Shame and fear was a part of it, but even more so I think there was a part of me that wanted to pretend that HIV hadn't happened to me.That I could go on bad Tinder dates and laugh about them at brunch with my friends, get set up with friends, and pick up a guy when I was out for the night, just like everyone else.When a person goes on treatment — I take one pill a day — undetectable is the goal.
After my diagnosis, Matt and I stopped making dinner together, speaking to each other, and sleeping in the same bed.
(He was negative, and had been getting tested his entire life.) We broke up within the year.
I am HIV positive, but it is undetectable, which means I am one of the estimated 30 percent of the 1.2 million people living with HIV in the United States who cannot transmit the virus.
Undetectable means is that the amount of HIV virus in my blood cannot be detected by a lab test.
Matt never been a good match for me, really; my diagnosis just shined a spotlight on that.
The only bad thing about breaking up with Matt was the realization that I would have to start dating again.
I thought it was a formality I should finally take care of.
The positive result almost didn't compute at first.
I grew up during the HIV/AIDS crisis and should have known better, but as a heterosexual woman, I equated safe sex with not getting pregnant more than with getting an STI, let alone HIV. It's embarrassing to admit that now, but I really did ignorantly think sex was all fun and games.
For me, "dating," was basically a euphemism for casual sex.

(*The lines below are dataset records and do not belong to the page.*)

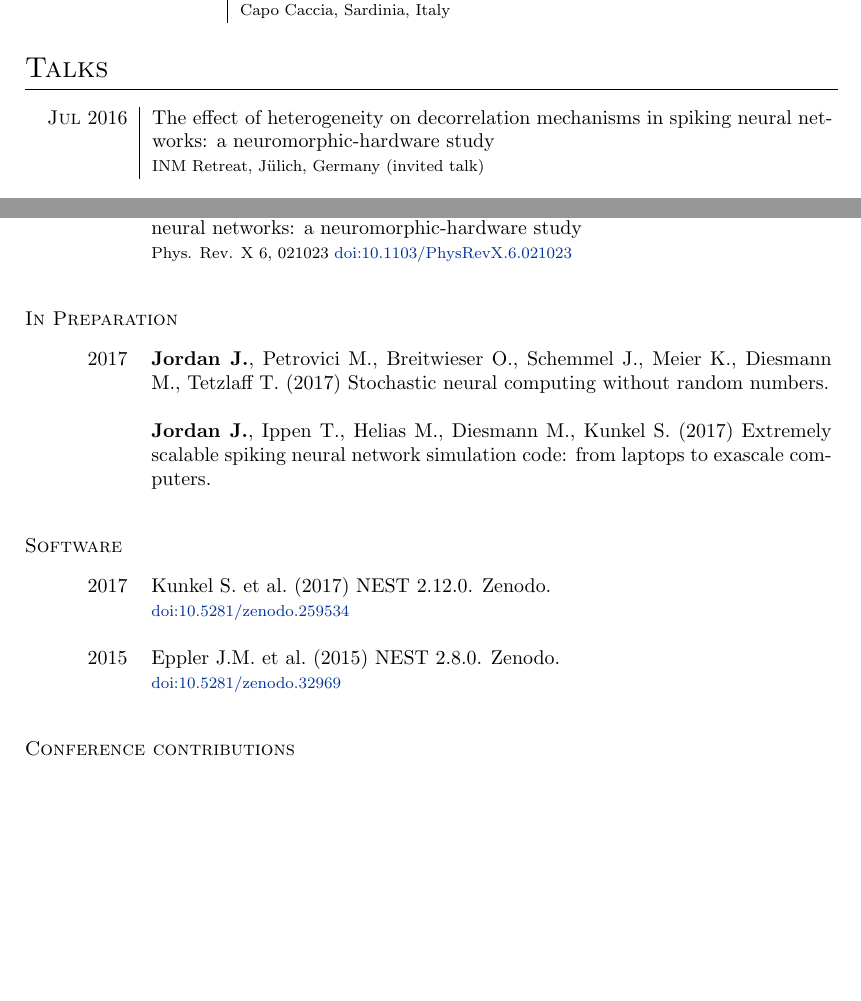
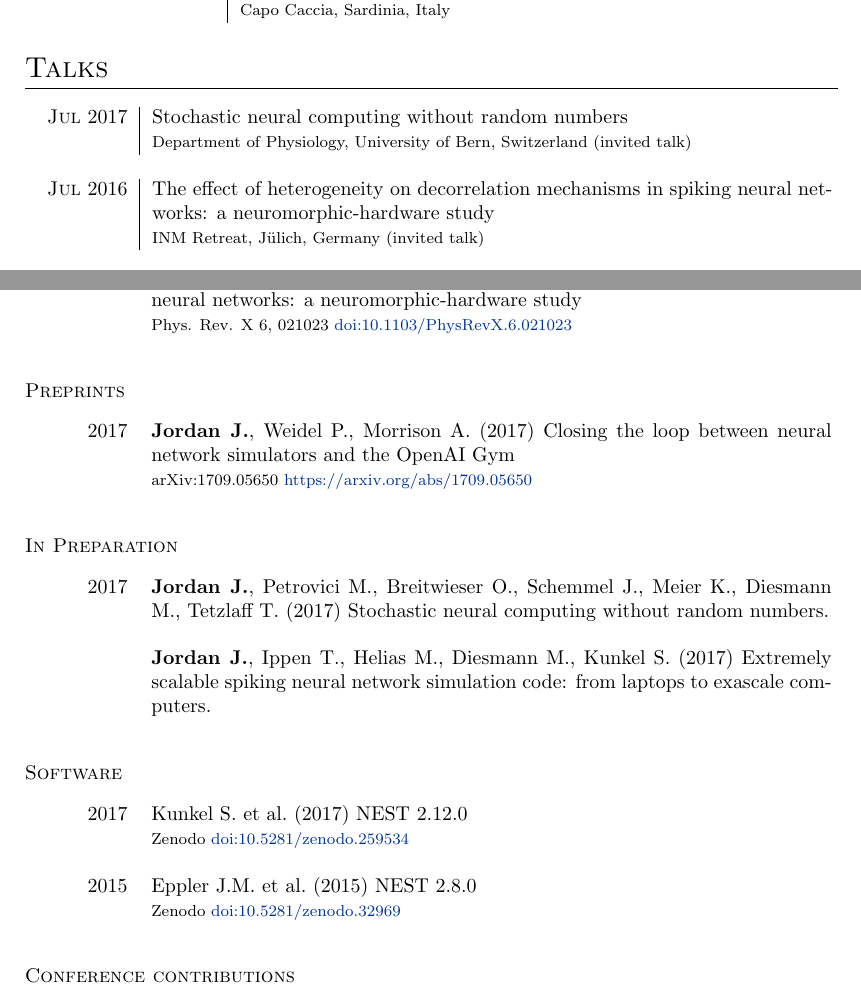
Before and after one commit to jakobj/cv, a LaTeX CV (cv.tex, which reads publications.tex): two parts of pages 3 and 5 of 6, joined at a grey line, cut so that both start at the same text, the shorter picture padded with empty space. Compiled offline with pdfLaTeX.

Commit message:
Update cv

```diff
--- a/cv.tex
+++ b/cv.tex
@@ -151,6 +155,9 @@ Other skills & - enjoy outdoor sports, in particular hiking, bouldering and ridi
 
 \section{Talks}
 \begin{longtable}{>{\hfill}p{1.6cm}|p{12.cm}}
+  \textsc{Jul} 2017 & Stochastic neural computing without random numbers \\
+  & \footnotesize Department of Physiology, University of Bern, Switzerland (invited talk)\\
+  \multicolumn{2}{c}{} \\
   \textsc{Jul} 2016 & The effect of heterogeneity on decorrelation mechanisms in spiking neural networks: a neuromorphic-hardware study \\
   & \footnotesize INM Retreat, J\"ulich, Germany (invited talk)\\
   \multicolumn{2}{c}{} \\
--- a/publications.tex
+++ b/publications.tex
@@ -3,6 +3,12 @@
 \begin{longtable}{>{\hfill}p{1.6cm} p{12.cm}}
   2016 & Pfeil T.$^*$, \textbf{Jordan J.}$^*$, Tetzlaff T., Gr\"ubl A., Schemmel J., Diesmann M., Meier K. (2016) The effect of heterogeneity on decorrelation mechanisms in spiking neural networks: a neuromorphic-hardware study \\
        & \footnotesize Phys. Rev. X 6, 021023 \href{http://dx.doi.org/10.1103/PhysRevX.6.021023}{doi:10.1103/PhysRevX.6.021023}
+\end{longtable}
+
+\textsc{Preprints}
+\begin{longtable}{>{\hfill}p{1.6cm} p{12.cm}}
+  2017 & \textbf{Jordan J.}, Weidel P., Morrison A. (2017) Closing the loop between neural network simulators and the OpenAI Gym \\
+       & \footnotesize arXiv:1709.05650 \href{https://arxiv.org/abs/1709.05650}{https://arxiv.org/abs/1709.05650}
 \end{longtable}
 
 \textsc{In Preparation}
@@ -14,11 +20,11 @@
 
 \textsc{Software}
 \begin{longtable}{>{\hfill}p{1.6cm} p{12.cm}}
-  2017 & Kunkel S.~et al.~(2017) NEST 2.12.0. Zenodo. \\
-       & \footnotesize \href{http://dx.doi.org/10.5281/zenodo.259534}{doi:10.5281/zenodo.259534} \\
+  2017 & Kunkel S.~et al.~(2017) NEST 2.12.0 \\
+       & \footnotesize Zenodo \href{http://dx.doi.org/10.5281/zenodo.259534}{doi:10.5281/zenodo.259534} \\
   \multicolumn{2}{c}{} \\
-  2015 & Eppler J.M.~et al.~(2015) NEST 2.8.0. Zenodo. \\
-       & \footnotesize \href{http://dx.doi.org/10.5281/zenodo.32969}{doi:10.5281/zenodo.32969}
+  2015 & Eppler J.M.~et al.~(2015) NEST 2.8.0 \\
+       & \footnotesize Zenodo \href{http://dx.doi.org/10.5281/zenodo.32969}{doi:10.5281/zenodo.32969}
 \end{longtable}
 
 % \newpage
```
Also changed, not shown: cv.tex (11 more changed lines).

I was living in New York City with a boyfriend I'll call Matt when I was diagnosed with HIV. It was my first steady, long-term relationship, and we did what I used to think of as "grown-up" things.